## EXERCISE DETAILS
Go over the entries and report the lines where the word "InputSlice" occurs.

(Excerpts from a dataset)
Segment Open

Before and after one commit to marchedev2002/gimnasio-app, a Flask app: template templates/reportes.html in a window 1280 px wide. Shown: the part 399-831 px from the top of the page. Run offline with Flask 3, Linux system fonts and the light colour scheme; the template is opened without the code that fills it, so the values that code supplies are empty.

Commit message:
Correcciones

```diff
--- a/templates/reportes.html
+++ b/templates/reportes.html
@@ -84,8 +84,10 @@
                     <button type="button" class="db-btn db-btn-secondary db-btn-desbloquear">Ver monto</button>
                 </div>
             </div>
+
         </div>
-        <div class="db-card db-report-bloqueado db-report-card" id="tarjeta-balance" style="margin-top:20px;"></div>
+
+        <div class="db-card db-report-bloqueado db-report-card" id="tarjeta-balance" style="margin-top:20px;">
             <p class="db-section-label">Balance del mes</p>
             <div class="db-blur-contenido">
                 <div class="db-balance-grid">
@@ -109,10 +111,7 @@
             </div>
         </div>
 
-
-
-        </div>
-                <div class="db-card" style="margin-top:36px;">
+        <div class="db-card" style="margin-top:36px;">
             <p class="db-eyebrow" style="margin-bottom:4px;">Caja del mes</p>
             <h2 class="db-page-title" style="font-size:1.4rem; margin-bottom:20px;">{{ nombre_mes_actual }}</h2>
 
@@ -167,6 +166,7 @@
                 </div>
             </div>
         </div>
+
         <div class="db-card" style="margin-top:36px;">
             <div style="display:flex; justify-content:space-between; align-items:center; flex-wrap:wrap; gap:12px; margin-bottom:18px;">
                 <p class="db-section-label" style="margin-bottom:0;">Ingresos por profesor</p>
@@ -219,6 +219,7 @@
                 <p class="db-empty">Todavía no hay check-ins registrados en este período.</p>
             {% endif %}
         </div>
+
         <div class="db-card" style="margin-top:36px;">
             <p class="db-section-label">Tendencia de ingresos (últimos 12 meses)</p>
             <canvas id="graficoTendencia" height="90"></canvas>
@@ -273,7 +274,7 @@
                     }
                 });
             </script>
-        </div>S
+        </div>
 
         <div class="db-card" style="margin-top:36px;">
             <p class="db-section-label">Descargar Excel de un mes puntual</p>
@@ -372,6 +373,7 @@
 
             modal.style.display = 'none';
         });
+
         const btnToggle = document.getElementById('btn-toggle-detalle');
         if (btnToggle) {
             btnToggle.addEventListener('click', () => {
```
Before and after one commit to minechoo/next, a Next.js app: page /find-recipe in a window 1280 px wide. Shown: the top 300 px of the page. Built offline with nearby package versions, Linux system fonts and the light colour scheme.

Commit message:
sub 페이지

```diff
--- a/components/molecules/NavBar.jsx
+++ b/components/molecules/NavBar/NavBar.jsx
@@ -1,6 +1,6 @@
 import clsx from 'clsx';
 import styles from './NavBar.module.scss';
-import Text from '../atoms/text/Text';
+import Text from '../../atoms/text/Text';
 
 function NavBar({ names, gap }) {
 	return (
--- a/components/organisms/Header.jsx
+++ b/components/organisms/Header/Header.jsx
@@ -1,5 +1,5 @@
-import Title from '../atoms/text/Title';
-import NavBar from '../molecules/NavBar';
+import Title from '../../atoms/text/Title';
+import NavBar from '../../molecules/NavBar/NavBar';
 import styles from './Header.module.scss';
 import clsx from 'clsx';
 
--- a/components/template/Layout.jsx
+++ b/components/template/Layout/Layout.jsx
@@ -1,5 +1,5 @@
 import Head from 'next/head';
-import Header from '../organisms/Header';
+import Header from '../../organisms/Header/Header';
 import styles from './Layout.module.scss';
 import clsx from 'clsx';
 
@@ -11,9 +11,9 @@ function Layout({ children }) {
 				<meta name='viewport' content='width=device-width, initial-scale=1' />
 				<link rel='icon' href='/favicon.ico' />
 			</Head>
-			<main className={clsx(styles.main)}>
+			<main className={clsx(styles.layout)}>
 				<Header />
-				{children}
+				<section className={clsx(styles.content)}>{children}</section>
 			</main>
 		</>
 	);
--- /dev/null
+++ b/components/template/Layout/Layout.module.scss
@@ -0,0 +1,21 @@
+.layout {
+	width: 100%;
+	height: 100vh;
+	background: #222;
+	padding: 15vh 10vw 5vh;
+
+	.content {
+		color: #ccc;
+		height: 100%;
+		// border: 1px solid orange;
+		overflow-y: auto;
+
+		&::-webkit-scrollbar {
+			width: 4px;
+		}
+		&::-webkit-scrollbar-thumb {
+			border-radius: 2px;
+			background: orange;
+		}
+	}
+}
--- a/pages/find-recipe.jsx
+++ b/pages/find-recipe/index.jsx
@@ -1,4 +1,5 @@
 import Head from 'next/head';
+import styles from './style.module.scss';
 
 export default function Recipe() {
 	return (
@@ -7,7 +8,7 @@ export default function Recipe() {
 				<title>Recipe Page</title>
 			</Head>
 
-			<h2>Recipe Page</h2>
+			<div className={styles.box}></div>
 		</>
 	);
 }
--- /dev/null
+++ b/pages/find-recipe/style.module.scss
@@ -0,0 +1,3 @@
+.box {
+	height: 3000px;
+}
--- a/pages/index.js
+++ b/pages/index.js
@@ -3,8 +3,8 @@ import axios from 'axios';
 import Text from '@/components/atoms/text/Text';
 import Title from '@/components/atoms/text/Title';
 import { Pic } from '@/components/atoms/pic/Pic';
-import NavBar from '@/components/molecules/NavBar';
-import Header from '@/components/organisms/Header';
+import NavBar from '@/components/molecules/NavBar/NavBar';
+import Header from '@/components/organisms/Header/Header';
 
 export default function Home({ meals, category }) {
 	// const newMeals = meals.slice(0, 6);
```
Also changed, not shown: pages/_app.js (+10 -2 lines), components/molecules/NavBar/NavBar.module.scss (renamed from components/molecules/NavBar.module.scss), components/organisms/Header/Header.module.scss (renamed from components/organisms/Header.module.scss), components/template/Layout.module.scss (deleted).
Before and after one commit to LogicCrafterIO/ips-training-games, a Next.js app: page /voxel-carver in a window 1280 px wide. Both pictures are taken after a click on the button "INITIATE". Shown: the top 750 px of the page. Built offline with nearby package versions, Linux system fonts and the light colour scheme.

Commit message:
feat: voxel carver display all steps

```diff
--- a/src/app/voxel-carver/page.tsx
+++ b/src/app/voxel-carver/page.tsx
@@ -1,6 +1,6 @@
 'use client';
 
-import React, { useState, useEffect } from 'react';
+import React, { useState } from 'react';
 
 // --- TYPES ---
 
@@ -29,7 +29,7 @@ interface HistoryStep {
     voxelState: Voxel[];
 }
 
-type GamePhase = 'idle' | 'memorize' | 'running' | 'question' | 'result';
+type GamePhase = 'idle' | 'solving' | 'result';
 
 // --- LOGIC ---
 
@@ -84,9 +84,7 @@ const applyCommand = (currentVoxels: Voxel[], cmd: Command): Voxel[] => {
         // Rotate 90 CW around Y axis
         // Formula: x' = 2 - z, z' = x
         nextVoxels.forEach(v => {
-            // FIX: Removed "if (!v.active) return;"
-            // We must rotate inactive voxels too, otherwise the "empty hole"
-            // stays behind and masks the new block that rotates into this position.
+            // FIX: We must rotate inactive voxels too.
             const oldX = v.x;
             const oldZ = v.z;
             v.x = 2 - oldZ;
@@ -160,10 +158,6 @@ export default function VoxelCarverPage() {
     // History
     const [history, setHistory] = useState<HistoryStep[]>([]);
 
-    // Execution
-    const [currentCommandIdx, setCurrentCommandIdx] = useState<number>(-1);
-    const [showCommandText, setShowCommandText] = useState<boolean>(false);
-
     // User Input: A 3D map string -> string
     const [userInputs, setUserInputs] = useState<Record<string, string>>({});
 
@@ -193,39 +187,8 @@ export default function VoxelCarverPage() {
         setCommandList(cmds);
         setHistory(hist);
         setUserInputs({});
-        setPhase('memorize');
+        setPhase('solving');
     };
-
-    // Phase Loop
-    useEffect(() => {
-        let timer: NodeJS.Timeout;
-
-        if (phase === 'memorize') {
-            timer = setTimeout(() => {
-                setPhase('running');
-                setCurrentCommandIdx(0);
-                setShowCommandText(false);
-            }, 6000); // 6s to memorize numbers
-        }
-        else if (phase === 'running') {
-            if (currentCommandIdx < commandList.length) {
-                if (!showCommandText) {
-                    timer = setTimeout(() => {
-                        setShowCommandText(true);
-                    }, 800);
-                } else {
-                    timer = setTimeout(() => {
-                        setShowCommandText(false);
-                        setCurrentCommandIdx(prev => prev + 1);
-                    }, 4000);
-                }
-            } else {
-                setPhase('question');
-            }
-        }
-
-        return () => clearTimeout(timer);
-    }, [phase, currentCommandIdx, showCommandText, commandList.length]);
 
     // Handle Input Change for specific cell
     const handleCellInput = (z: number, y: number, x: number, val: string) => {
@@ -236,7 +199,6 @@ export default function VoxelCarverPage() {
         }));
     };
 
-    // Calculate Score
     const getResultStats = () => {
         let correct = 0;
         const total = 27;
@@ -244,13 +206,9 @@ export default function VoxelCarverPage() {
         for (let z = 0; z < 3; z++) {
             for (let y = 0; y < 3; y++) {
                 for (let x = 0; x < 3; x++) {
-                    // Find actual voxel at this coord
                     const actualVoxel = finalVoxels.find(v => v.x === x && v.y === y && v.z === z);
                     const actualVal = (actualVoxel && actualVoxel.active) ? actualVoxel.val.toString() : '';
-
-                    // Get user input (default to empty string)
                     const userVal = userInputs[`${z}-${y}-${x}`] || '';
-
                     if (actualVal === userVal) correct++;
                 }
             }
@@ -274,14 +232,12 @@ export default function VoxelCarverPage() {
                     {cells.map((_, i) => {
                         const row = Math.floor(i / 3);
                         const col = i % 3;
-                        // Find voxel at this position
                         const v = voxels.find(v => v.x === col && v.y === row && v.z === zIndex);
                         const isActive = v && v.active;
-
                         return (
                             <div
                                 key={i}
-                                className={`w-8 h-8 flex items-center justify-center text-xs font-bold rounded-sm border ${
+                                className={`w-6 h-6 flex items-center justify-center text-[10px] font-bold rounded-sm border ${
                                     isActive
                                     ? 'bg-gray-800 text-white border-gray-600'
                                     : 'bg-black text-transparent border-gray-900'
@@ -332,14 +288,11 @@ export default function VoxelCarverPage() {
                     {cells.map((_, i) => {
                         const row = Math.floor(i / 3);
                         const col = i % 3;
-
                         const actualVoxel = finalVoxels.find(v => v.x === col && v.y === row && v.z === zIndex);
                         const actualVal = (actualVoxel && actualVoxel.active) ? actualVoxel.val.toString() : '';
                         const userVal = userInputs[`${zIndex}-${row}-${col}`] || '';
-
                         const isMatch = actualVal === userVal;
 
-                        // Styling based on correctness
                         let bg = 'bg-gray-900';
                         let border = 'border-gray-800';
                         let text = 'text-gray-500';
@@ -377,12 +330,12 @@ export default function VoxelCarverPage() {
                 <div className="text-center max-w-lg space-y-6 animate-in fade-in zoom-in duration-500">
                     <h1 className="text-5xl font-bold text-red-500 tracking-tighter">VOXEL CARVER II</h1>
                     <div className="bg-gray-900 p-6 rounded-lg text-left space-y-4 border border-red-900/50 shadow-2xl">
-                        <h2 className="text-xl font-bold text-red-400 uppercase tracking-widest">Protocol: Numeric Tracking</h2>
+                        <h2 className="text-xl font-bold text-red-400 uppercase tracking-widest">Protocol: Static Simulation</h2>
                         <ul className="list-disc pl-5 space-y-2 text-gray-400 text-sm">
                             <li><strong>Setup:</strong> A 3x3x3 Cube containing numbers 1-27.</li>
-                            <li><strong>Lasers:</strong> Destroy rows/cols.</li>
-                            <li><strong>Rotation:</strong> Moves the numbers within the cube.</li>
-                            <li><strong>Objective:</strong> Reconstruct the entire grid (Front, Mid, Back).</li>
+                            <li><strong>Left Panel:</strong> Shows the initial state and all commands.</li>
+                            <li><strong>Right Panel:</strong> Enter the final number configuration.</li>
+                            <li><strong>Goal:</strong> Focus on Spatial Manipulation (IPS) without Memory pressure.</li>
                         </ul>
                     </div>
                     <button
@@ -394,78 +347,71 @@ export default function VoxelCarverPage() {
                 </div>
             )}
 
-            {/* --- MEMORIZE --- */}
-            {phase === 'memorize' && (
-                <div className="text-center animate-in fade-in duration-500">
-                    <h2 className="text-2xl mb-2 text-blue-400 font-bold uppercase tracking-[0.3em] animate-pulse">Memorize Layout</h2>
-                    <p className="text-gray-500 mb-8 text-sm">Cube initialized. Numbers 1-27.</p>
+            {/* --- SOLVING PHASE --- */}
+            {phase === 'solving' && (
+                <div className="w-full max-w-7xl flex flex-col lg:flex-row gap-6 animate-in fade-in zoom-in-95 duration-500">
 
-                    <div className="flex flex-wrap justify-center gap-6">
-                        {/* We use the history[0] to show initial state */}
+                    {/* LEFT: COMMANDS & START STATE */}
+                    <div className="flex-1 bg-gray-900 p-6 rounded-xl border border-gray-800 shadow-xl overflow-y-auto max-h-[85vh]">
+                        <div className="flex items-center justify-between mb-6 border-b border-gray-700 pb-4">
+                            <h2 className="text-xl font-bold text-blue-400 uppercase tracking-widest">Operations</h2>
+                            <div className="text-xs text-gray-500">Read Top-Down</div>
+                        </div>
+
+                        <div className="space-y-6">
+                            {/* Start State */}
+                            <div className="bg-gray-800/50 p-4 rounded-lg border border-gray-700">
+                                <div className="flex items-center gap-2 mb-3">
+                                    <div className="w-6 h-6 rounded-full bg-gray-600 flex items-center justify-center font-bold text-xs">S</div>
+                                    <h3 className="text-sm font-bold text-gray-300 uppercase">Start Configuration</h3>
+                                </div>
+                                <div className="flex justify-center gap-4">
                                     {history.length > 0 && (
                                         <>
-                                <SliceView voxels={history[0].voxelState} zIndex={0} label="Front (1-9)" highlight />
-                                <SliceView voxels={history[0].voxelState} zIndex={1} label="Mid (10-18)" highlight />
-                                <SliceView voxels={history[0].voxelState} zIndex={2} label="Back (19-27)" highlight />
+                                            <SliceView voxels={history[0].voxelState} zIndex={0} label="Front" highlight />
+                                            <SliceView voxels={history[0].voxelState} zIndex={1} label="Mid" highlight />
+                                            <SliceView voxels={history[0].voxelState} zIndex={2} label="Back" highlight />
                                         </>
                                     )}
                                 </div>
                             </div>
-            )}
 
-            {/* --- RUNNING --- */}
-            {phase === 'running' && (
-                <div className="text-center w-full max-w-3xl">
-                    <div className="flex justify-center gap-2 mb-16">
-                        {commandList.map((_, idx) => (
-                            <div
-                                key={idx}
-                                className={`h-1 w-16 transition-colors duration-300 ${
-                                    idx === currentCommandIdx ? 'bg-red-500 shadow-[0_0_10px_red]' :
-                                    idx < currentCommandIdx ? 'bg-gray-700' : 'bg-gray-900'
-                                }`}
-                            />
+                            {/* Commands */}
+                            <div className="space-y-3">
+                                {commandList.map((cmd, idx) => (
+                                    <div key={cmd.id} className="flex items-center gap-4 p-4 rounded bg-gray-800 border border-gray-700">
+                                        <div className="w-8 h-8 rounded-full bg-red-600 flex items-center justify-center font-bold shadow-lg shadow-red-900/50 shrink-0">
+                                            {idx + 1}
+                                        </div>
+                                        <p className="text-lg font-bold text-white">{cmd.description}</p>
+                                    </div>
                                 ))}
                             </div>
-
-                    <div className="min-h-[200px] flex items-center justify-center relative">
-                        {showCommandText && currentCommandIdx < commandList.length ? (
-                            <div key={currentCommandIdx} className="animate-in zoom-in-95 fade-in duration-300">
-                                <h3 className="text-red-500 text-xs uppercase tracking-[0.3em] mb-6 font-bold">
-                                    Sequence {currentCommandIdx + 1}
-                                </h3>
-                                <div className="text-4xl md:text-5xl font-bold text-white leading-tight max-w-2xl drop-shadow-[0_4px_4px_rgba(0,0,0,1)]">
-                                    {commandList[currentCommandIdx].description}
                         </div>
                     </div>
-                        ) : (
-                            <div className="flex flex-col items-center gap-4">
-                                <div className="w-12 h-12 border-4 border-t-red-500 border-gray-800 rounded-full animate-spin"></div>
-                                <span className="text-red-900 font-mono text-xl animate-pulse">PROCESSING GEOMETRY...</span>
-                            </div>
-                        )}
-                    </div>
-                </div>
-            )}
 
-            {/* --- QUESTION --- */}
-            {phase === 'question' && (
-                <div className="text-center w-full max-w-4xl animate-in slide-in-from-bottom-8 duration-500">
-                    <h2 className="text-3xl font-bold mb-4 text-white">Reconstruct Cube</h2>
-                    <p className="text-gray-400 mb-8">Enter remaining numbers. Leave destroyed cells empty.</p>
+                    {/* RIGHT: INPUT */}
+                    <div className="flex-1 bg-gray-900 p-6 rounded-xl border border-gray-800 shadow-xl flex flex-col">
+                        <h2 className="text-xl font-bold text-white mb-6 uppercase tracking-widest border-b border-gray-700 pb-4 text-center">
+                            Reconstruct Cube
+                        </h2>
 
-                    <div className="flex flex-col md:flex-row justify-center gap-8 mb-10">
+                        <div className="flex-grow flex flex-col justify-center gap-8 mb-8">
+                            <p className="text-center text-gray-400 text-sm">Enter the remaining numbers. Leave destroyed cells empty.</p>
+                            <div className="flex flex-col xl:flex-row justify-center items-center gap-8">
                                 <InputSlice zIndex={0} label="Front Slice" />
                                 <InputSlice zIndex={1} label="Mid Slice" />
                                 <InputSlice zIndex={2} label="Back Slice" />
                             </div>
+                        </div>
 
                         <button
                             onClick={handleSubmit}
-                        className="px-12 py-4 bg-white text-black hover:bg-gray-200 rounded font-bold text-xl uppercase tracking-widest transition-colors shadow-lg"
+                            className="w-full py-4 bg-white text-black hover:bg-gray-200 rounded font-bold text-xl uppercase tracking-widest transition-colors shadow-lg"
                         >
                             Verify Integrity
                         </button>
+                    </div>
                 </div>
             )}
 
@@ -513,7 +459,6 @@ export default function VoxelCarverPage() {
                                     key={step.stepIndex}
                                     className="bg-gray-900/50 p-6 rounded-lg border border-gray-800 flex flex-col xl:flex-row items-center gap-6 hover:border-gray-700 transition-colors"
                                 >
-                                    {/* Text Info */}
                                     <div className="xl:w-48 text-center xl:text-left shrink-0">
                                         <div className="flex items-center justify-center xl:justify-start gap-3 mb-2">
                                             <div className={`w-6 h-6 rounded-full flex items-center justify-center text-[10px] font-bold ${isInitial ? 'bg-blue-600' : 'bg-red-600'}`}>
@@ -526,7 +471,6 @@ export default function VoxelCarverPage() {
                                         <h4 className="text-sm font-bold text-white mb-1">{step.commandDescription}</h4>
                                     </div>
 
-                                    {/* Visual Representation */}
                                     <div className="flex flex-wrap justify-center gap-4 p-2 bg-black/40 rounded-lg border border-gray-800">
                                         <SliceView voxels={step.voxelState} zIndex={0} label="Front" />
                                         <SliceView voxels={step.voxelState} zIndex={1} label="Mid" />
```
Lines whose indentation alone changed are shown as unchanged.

Segment Closed

## REPLY TO THE EXERCISE
                                 <InputSlice zIndex={0} label="Front Slice" />
                                 <InputSlice zIndex={1} label="Mid Slice" />
                                 <InputSlice zIndex={2} label="Back Slice" />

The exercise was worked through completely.